#### Provided information:
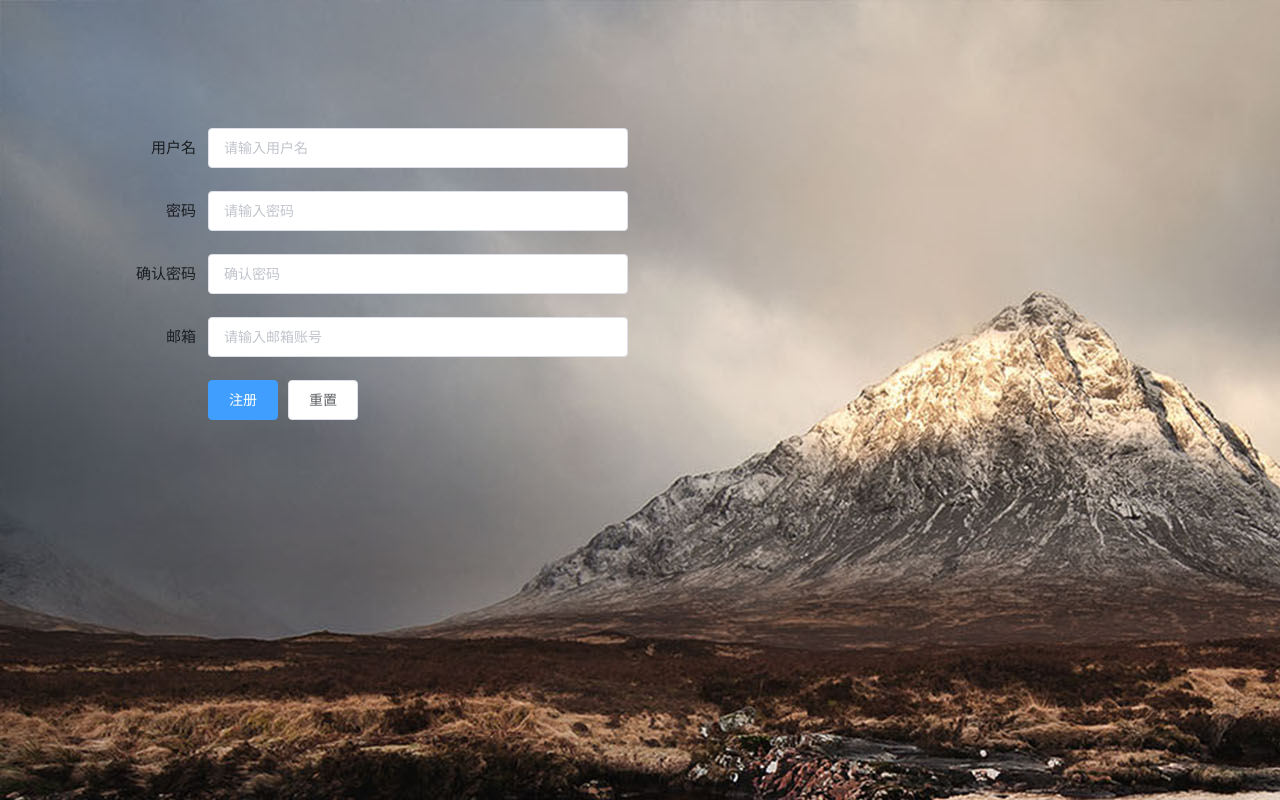
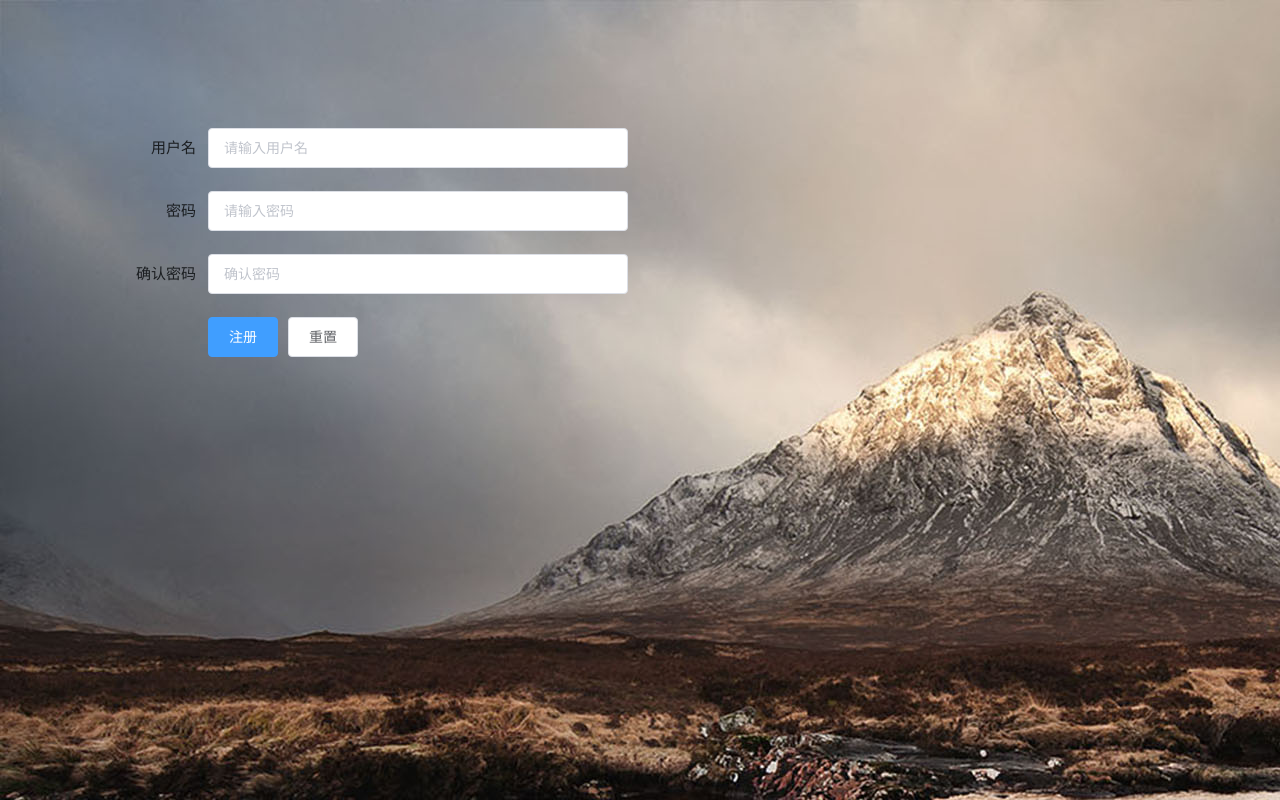
Before and after one commit to NoiJackson/BOKE, a Vue app: page /about in a window 1280 px wide. Built offline with nearby package versions, Linux system fonts and the light colour scheme; no server answers.

Commit message:
第七次提交

```diff
--- a/src/components/Book.vue
+++ b/src/components/Book.vue
@@ -40,7 +40,7 @@
             author: '可爱'
           }
         ],
-        msg: this.$route.query.data
+        msg: '请重新登录'
       }
     }
   }
--- a/src/components/First.vue
+++ b/src/components/First.vue
@@ -16,7 +16,7 @@
       }
     },
     created() {
-      this.msg = this.$route.query.message
+      this.msg = '嘟嘟是最漂亮的小仙女'
     }
   }
 </script>
--- a/src/store/index.js
+++ b/src/store/index.js
@@ -1,8 +1,5 @@
 import Vue from 'vue'
 import Vuex from 'vuex'
-
-//引入user.module
-import user from "./user";
 
 Vue.use(Vuex)
 
@@ -15,7 +12,6 @@ export default new Vuex.Store({
   actions: {
   },
   modules: {
-    //使用user.js中的action
-    user
+
   }
 })
--- a/src/views/About.vue
+++ b/src/views/About.vue
@@ -3,42 +3,51 @@
 <!--    <el-button type="text" class="btn">登录</el-button>-->
 
     <div class="setForm">
+      <!-- 表单-->
       <el-form :model="ruleForm"
                status-icon
-               :rules="rules"
                ref="ruleForm"
                label-width="80px"
-               class="demo-ruleForm"
                method="post"
+               :rules="rules"
                autocomplete="on">
 
-
+        <!-- 用户名-->
         <el-form-item label="用户名" prop="username">
-          <el-input v-model="ruleForm.username" placeholder="请输入用户名" type="text" name="username" ></el-input>
+          <el-input
+              v-model="ruleForm.username"
+              placeholder="请输入用户名"
+              type="text" name="username"
+              @input="userNameLimit"
+              @focus="focus"></el-input>
         </el-form-item>
 
+        <!-- 密码-->
         <el-form-item label="密码" prop="pass">
-          <el-input type="password" v-model="ruleForm.pass" autocomplete="off" placeholder="请输入密码" name="password" ></el-input>
+          <el-input
+              type="password"
+              v-model="ruleForm.password"
+              autocomplete="off"
+              placeholder="请输入密码"
+              @input="userPasswordLimit"
+              name="password" ></el-input>
         </el-form-item>
 
+        <!-- 确认密码-->
         <el-form-item label="确认密码" prop="checkPass">
-          <el-input type="password" v-model="ruleForm.checkPass" autocomplete="on" placeholder="确认密码" name="password"></el-input>
-        </el-form-item>
-
-        <el-form-item
-            prop="email"
-            label="邮箱"
-            :rules="[
-            { required: false, message: '请输入邮箱地址', trigger: 'blur' },
-            { type: 'email', message: '请输入正确的邮箱地址', trigger: ['blur', 'change'] }
-          ]">
-
-          <el-input v-model="ruleForm.email" placeholder="请输入邮箱账号"></el-input>
+          <el-input
+              type="password"
+              v-model="ruleForm.checkPassword"
+              autocomplete="on"
+              placeholder="确认密码"
+              name="password"></el-input>
         </el-form-item>
 
         <el-form-item>
-          <el-button type="primary" @click="submitForm('ruleForm')" >注册</el-button>
-          <el-button @click="resetForm('ruleForm')">重置</el-button>
+          <!-- 注册按钮-->
+          <el-button type="primary" @click="submitForm(ruleForm)" >注册</el-button>
+          <!-- 重置按钮-->
+          <el-button @click="resetForm(ruleForm)">重置</el-button>
         </el-form-item>
       </el-form>
     </div>
@@ -48,78 +57,98 @@
 
 <script>
 
+  //导入axios
+  import axios from 'axios'
+
   export default {
-    name: 'login',
     data() {
-      //用户名
-      const checkUsername = (rule, value, callback) => {
+      //检验用户名的函数
+      const checkUsername = (rules, value, callback) => {
         if (!value) {
-          return callback(new Error('用户名不能为空'));
-        }
-        callback();
-      };
-      //密码
-      const validatePass = (rule, value, callback) => {
-        if (value === '') {
-          callback(new Error('请输入密码'));
+          //用户名不为空
+          return callback(new Error('用户名不能为空'))
         } else {
-          if (this.ruleForm.checkPass !== '') {
-            this.$refs.ruleForm.validateField('checkPass');
+          // 发送post请求
+          const promise = axios.post('http://localhost:8082/home', {
+            username: this.username,
+            //跨域
+            headers: {'Content-Type': 'application/x-www-form-urlencoded'}
+            //异步操作-对应数据库查询是否存在字段
+          }).then(dat => {
+            if (dat.data === '0') {
+              console.log('用户名可用');
+            } else if (dat.data === '1') {
+              return callback(new Error('用户名已存在'))
+            }
+          })
           }
-          callback();
-        }
-      };
-      //确认密码
-      const validatePass2 = (rule, value, callback) => {
-        if (value === '') {
-          callback(new Error('请再次输入密码'));
-        } else if (value !== this.ruleForm.pass) {
-          callback(new Error('两次输入密码不一致!'));
-        } else {
-          callback();
-        }
       };
 
       return {
-
         //注册表
         ruleForm: {
           username: '',
-          pass: '',
-          checkPass: '',
-          email: ''
+          password: '',
+          checkPassword: ''
+          // email: ''
 
         },
+        //动态检验规则
         rules: {
           username: [
-            { validator: checkUsername, trigger: 'blur' }
-          ],
-          pass: [
-            { validator: validatePass, trigger: 'blur' }
-          ],
-          checkPass: [
-            { validator: validatePass2, trigger: 'blur' }
+            {validator: checkUsername, trigger: 'blur'},
           ]
-        },
-      };
+        }
+      }
     },
     methods: {
-      handleSelect(key, keyPath) {
-        console.log(key, keyPath)
+      //限制用户名只能输入中文、英文、数字、下划线的函数
+      userNameLimit() {
+        // this.username = this.username.replace(/[^\a-\z\A-\Z0-9\u4e00-\u9fe5_]/g, '')
       },
 
-      submitForm(formName) {
-        this.$refs.ruleForm.validate((valid) => {
-          if (valid) {
-            alert('注册成功');
-          } else {
-            alert('error submit!!');
-            return false;
-          }
-        });
+      //限制密码只能输入英文、数字
+      userPasswordLimit() {
+        // this.password = this.password.replace(/[^\a-\z\A-\Z0-9]/g, '')
       },
 
-      resetForm(formName) {
+      //获取焦点
+      focus() {
+        postMessage(null)
+      },
+
+      //注册按钮点击函数
+      submitForm() {
+
+        //用户名或者密码不能为空
+        if (this.username !== '') {
+          alert('用户名不为空')
+
+        }else if (this.password !== '') {
+          alert('密码不为空')
+
+        } else {
+          //发送post请求
+          axios.post('http://localhost:8082/home', {
+            username: this.username,
+            password: this.password,
+            //跨域
+            headers: {'Content-Type': 'application/x-www-form-urlencoded'}
+            //异步操作-对应数据库查询是否存在字段
+          }).then((dat) => {
+            if (dat.data === "1") {
+              alert('注册成功')
+              this.$router.replace('/home')
+            } else {
+              alert('注册失败，请再试一次')
+            }
+          })
+        }
+      },
+
+
+      //重置按钮点击函数
+      resetForm() {
         this.$refs.ruleForm.resetFields();
       }
 
@@ -155,10 +184,6 @@
     color: #1b1e21;
   }
 
-  /*.btn {*/
-  /*  font-size: 20px;*/
-  /*  margin-left: 20px;*/
-  /*}*/
 
 
 
--- a/src/views/Home.vue
+++ b/src/views/Home.vue
@@ -48,7 +48,7 @@
           <div class="login">
             <h1 class="title">从此君王不早朝</h1>
 
-            //表单
+<!--            //表单-->
             <el-form
                 :model="ruleForm"
                 status-icon
@@ -57,7 +57,7 @@
                 label-width="100px"
                 class="demo-ruleForm">
 
-              //用户名
+<!--              //用户名-->
               <el-form-item label="用户名" prop="username">
                 <el-input
                     v-model="ruleForm.username"
@@ -65,7 +65,7 @@
                     name="username"></el-input>
               </el-form-item>
 
-              //密码
+<!--              //密码-->
               <el-form-item label="密码" prop="password">
                 <el-input
                     type="password"
@@ -74,31 +74,28 @@
                     placeholder="请输入密码"
                     name="password"
                     maxlength="16"
-                    minlength="6"
-                    @keyup.enter.native="submitForm"></el-input>
+                    minlength="6"></el-input>
               </el-form-item>
 
-              //登录按钮
+<!--              //登录按钮-->
               <el-form-item>
                 <div class="submit">
                   <el-button
                       type="primary"
-                      @click.native.prevent="submitForm('ruleForm')"
-                      :loading="loading">
+                      @click="submitForm(ruleForm)">
                     登录
                   </el-button>
 
-                  //重置按钮
-                  <el-button @click="resetForm('ruleForm')">重置</el-button>
+<!--                  //重置按钮-->
+                  <el-button @click="resetForm(ruleForm)">重置</el-button>
                 </div>
               </el-form-item>
 
                 <br><br>
 
-                //注册按钮
+<!--                //注册按钮-->
               <div class="sign-in">
-                <el-button style="background: Transparent;
-                   border:none;"
+                <el-button style="background: Transparent;border:none;"
                            @click="setId">
                   注册
                 </el-button>
@@ -117,103 +114,82 @@
 </template>
 
 <script>
-  // import axios from 'axios'
+  //导入axios
+  import axios  from 'axios'
 
   export default {
     data() {
-      //检查用户名不为空
-      const checkUsername = (rule, value, callback) => {
+      //检验用户名不为空的函数
+      const checkUsername = (rules, value, callback) => {
         if (!value) {
-          return callback(new Error('用户名不能为空'));
+          return callback(new Error('用户名不能为空'))
         }
-        callback();
+        callback()
       };
 
-      //检查密码
-      const validatePass = (rule, value, callback) => {
-        if (value === '') {
-          callback(new Error('请输入密码'));
-        } else {
-          if (this.ruleForm.checkPass !== '') {
-            this.$refs.ruleForm.validateField('请检查密码');
-          }
-          callback();
-        }
-      };
       return {
+        //导航条的设置
         activeIndex1: '1',
         activeIndex: this.$route.path,
 
+        //用户名和表单的data
         ruleForm: {
           username: '',
           password: ''
         },
+
+        //失去焦点-检验用户名不为空
         rules: {
-          password: [
-            { validator: validatePass, trigger: 'blur' }
-          ],
           username: [
-            { validator: checkUsername, trigger: 'blur' }
+            {validator: checkUsername, trigger: 'blur'},
           ]
-        },
-        loading: false
-      };
-    },
-    methods: {
-      handleSelect(key, keyPath) {
-       // return  this.$route.path
+        }
+      }
 
       },
+    methods: {
+      //导航条默认选中函数
+      handleSelect() {
+        console.log(key, keyPath)
+      },
 
-      submitForm(formName) {
-        this.$refs.ruleForm.validate((valid) => {
-          if (valid) {
-            this.loading = true;
-            this.$store
-              .dispatch('Login', this.ruleForm)
-              .then(response => {
-                this.loading = false;
-                let code =  response.data.code;
-                if (code === 200) {
-                  this.$router.push({
-                    path: '/first',
-                    query: {data: response.data.data}
-                  });
-                }else {
-                  this.$router.push({
-                    path: '/book',
-                    query: {message: response.data.message}
-                  })
-                }
-              }).catch(() => {
-                this.loading = false
-            })
-            // alert('submit!')
+      //登录规则函数
+      submitForm() {
+        //发送post请求
+        axios.post('http://localhost:8082/home', {
+          username: this.username,
+          password: this.password,
+
+          //跨域
+          headers: {'Content-Type': 'application/x-www-form-urlencoded'}
+
+        }).then((dat) => {
+          //处理异步函数,判断数据与收据库中是否一致
+          if (dat.data === '0') {
+            alert('用户不存在，请重新输入')
+          }else if (dat.data === '1') {
+            alert('登录失败，账号或者密码错误')
+          }else if (dat.data === '2') {
+            //登录成功，页面跳转
             this.$router.push('/first')
-          } else {
-            console.log('参数错误');
-            return false;
           }
-        });
+        }).catch((error) => {
+          //传输错误
+          console.log('传输失败');
+        })
       },
-      resetForm(formName) {
+
+      //重置按钮对应的函数
+      resetForm() {
         this.$refs.ruleForm.resetFields()
       },
+
+      //注册按钮点击函数
       setId() {
-        // alert('ok')
         this.$router.replace('/about')
       }
     },
-    // created() {
-    //   axios.post({
-    //     url: 'http://localhost:8082/home'
-    //   }).then(res => {
-    //     // console.log(res)
-    //     this. result = res;
-    //   }).catch(error => {
-    //     console.log(error);
-    //   })
-    // }
+
   }
 </script>
 
```
Also changed, not shown: src/main.js (+1 -12 lines).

#### Your goal:
Pick out the lines above that hold the string "resetForm" and show them.

#### Solved problem:
-          <el-button @click="resetForm('ruleForm')">重置</el-button>
+          <el-button @click="resetForm(ruleForm)">重置</el-button>
-      resetForm(formName) {
+      resetForm() {
-                  <el-button @click="resetForm('ruleForm')">重置</el-button>
+                  <el-button @click="resetForm(ruleForm)">重置</el-button>
-      resetForm(formName) {
+      resetForm() {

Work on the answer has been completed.